BEGIN

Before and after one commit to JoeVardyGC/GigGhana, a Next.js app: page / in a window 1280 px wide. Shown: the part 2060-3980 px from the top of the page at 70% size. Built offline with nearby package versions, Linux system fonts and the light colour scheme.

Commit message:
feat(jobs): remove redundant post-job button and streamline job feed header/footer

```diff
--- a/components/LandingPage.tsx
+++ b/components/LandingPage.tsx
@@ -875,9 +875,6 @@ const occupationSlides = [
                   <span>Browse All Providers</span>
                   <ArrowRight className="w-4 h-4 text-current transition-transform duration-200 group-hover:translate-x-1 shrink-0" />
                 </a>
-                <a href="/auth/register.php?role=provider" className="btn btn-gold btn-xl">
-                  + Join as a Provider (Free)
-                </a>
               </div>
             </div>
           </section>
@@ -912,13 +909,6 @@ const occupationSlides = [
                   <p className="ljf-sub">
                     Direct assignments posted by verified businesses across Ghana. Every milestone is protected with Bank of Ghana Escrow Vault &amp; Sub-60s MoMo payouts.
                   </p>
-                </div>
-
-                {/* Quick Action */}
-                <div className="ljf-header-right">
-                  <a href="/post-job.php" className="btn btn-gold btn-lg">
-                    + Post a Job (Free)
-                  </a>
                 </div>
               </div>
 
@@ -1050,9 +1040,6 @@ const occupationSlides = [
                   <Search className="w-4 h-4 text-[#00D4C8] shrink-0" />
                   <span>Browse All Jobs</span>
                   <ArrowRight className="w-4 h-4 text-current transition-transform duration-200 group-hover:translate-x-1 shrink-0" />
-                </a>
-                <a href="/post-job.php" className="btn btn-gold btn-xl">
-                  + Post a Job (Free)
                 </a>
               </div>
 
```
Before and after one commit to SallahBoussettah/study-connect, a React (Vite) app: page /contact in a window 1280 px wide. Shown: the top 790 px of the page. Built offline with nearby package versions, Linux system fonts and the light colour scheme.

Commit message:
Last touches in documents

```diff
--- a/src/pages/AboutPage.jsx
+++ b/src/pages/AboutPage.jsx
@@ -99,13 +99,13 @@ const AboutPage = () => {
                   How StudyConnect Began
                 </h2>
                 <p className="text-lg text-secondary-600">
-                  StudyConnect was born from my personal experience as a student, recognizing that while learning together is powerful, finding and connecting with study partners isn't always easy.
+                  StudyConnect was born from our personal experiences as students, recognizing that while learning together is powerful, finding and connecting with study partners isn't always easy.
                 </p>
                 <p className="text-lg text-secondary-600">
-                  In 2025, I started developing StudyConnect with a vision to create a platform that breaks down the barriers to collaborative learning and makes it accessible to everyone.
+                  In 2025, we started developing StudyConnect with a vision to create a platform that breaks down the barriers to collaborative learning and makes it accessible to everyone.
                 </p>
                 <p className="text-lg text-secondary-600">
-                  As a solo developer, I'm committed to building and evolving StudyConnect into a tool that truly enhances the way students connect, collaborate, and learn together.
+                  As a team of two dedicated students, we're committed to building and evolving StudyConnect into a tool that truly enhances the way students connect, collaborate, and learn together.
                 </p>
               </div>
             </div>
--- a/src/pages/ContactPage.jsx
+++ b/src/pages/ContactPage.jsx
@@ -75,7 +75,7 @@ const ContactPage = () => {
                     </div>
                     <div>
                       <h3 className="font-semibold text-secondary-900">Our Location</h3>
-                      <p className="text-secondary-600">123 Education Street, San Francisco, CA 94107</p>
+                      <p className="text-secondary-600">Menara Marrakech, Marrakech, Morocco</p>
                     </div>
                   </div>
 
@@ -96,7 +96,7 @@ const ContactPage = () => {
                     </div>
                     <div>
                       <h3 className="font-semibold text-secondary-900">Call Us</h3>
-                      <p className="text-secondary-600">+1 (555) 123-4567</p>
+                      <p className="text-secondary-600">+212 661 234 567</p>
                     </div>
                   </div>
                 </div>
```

END

» **EXERCISE**: I need each of the entries above printed again exactly.

» **COMPLETED EXERCISE**:
Before and after one commit to JoeVardyGC/GigGhana, a Next.js app: page / in a window 1280 px wide. Shown: the part 2060-3980 px from the top of the page at 70% size. Built offline with nearby package versions, Linux system fonts and the light colour scheme.

Commit message:
feat(jobs): remove redundant post-job button and streamline job feed header/footer

```diff
--- a/components/LandingPage.tsx
+++ b/components/LandingPage.tsx
@@ -875,9 +875,6 @@ const occupationSlides = [
                   <span>Browse All Providers</span>
                   <ArrowRight className="w-4 h-4 text-current transition-transform duration-200 group-hover:translate-x-1 shrink-0" />
                 </a>
-                <a href="/auth/register.php?role=provider" className="btn btn-gold btn-xl">
-                  + Join as a Provider (Free)
-                </a>
               </div>
             </div>
           </section>
@@ -912,13 +909,6 @@ const occupationSlides = [
                   <p className="ljf-sub">
                     Direct assignments posted by verified businesses across Ghana. Every milestone is protected with Bank of Ghana Escrow Vault &amp; Sub-60s MoMo payouts.
                   </p>
-                </div>
-
-                {/* Quick Action */}
-                <div className="ljf-header-right">
-                  <a href="/post-job.php" className="btn btn-gold btn-lg">
-                    + Post a Job (Free)
-                  </a>
                 </div>
               </div>
 
@@ -1050,9 +1040,6 @@ const occupationSlides = [
                   <Search className="w-4 h-4 text-[#00D4C8] shrink-0" />
                   <span>Browse All Jobs</span>
                   <ArrowRight className="w-4 h-4 text-current transition-transform duration-200 group-hover:translate-x-1 shrink-0" />
-                </a>
-                <a href="/post-job.php" className="btn btn-gold btn-xl">
-                  + Post a Job (Free)
                 </a>
               </div>
 
```
Before and after one commit to SallahBoussettah/study-connect, a React (Vite) app: page /contact in a window 1280 px wide. Shown: the top 790 px of the page. Built offline with nearby package versions, Linux system fonts and the light colour scheme.

Commit message:
Last touches in documents

```diff
--- a/src/pages/AboutPage.jsx
+++ b/src/pages/AboutPage.jsx
@@ -99,13 +99,13 @@ const AboutPage = () => {
                   How StudyConnect Began
                 </h2>
                 <p className="text-lg text-secondary-600">
-                  StudyConnect was born from my personal experience as a student, recognizing that while learning together is powerful, finding and connecting with study partners isn't always easy.
+                  StudyConnect was born from our personal experiences as students, recognizing that while learning together is powerful, finding and connecting with study partners isn't always easy.
                 </p>
                 <p className="text-lg text-secondary-600">
-                  In 2025, I started developing StudyConnect with a vision to create a platform that breaks down the barriers to collaborative learning and makes it accessible to everyone.
+                  In 2025, we started developing StudyConnect with a vision to create a platform that breaks down the barriers to collaborative learning and makes it accessible to everyone.
                 </p>
                 <p className="text-lg text-secondary-600">
-                  As a solo developer, I'm committed to building and evolving StudyConnect into a tool that truly enhances the way students connect, collaborate, and learn together.
+                  As a team of two dedicated students, we're committed to building and evolving StudyConnect into a tool that truly enhances the way students connect, collaborate, and learn together.
                 </p>
               </div>
             </div>
--- a/src/pages/ContactPage.jsx
+++ b/src/pages/ContactPage.jsx
@@ -75,7 +75,7 @@ const ContactPage = () => {
                     </div>
                     <div>
                       <h3 className="font-semibold text-secondary-900">Our Location</h3>
-                      <p className="text-secondary-600">123 Education Street, San Francisco, CA 94107</p>
+                      <p className="text-secondary-600">Menara Marrakech, Marrakech, Morocco</p>
                     </div>
                   </div>
 
@@ -96,7 +96,7 @@ const ContactPage = () => {
                     </div>
                     <div>
                       <h3 className="font-semibold text-secondary-900">Call Us</h3>
-                      <p className="text-secondary-600">+1 (555) 123-4567</p>
+                      <p className="text-secondary-600">+212 661 234 567</p>
                     </div>
                   </div>
                 </div>
```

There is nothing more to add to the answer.